**About this exercise**
Search the listing below for "href". Copy each matching line.

**Extracted information**
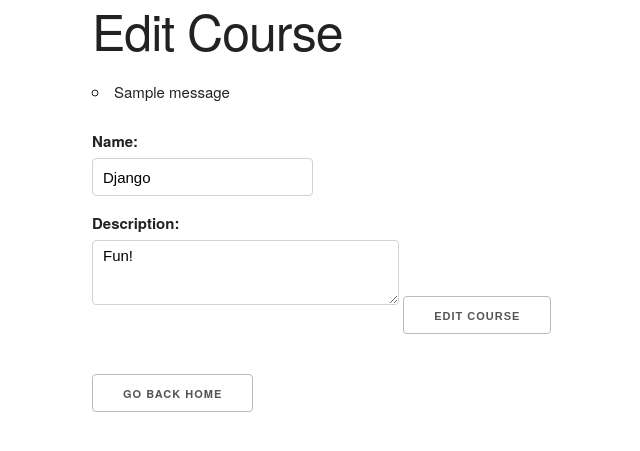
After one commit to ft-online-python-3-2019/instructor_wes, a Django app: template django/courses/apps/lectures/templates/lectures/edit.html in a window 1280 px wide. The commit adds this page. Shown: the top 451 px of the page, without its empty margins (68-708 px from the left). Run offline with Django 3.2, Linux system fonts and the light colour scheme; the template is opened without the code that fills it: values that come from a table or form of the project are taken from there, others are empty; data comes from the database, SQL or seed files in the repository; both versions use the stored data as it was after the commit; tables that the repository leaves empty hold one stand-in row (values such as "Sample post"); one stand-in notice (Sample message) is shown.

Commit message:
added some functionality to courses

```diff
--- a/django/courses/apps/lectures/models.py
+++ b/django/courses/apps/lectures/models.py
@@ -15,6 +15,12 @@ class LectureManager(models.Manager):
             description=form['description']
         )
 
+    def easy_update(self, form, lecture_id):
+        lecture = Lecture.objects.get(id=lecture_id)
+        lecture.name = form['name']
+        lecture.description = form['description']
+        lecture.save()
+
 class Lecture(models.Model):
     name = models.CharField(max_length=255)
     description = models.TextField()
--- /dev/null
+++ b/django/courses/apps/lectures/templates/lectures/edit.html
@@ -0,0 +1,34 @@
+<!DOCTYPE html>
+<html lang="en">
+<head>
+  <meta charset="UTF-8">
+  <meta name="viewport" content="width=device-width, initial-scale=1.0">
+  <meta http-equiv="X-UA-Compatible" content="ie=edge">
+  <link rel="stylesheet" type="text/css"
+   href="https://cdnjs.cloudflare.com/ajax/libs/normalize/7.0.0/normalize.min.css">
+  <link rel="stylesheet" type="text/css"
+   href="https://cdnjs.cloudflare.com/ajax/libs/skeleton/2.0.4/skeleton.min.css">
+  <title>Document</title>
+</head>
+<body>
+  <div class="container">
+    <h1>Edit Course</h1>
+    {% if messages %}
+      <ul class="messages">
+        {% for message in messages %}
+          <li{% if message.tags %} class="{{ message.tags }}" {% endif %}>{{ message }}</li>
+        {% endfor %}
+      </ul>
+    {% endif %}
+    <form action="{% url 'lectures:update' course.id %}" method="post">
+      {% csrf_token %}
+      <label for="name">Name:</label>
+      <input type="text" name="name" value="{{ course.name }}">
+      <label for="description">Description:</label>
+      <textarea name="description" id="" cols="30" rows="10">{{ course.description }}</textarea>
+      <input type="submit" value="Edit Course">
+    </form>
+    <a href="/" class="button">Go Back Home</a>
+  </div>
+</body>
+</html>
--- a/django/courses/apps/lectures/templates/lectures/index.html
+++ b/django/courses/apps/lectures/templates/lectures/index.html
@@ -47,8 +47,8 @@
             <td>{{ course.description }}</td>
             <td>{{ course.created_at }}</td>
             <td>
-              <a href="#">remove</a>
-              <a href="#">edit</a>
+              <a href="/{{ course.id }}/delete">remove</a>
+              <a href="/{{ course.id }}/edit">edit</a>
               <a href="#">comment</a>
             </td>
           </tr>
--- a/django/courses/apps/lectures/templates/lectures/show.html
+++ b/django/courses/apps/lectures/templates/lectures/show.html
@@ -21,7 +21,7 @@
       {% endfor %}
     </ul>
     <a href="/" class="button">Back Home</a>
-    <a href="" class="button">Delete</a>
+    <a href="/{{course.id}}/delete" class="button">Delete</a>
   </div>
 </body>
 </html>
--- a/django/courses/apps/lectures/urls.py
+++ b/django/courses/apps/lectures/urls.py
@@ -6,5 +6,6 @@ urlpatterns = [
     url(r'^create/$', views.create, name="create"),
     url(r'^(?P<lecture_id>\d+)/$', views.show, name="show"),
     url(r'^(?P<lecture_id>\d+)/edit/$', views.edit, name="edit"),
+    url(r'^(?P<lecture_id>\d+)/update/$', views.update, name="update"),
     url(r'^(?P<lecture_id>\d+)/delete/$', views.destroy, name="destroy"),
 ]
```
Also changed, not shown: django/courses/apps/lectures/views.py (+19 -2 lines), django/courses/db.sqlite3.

**Result of the exercise**
+   href="https://cdnjs.cloudflare.com/ajax/libs/normalize/7.0.0/normalize.min.css">
+   href="https://cdnjs.cloudflare.com/ajax/libs/skeleton/2.0.4/skeleton.min.css">
+    <a href="/" class="button">Go Back Home</a>
-              <a href="#">remove</a>
-              <a href="#">edit</a>
+              <a href="/{{ course.id }}/delete">remove</a>
+              <a href="/{{ course.id }}/edit">edit</a>
               <a href="#">comment</a>
     <a href="/" class="button">Back Home</a>
-    <a href="" class="button">Delete</a>
+    <a href="/{{course.id}}/delete" class="button">Delete</a>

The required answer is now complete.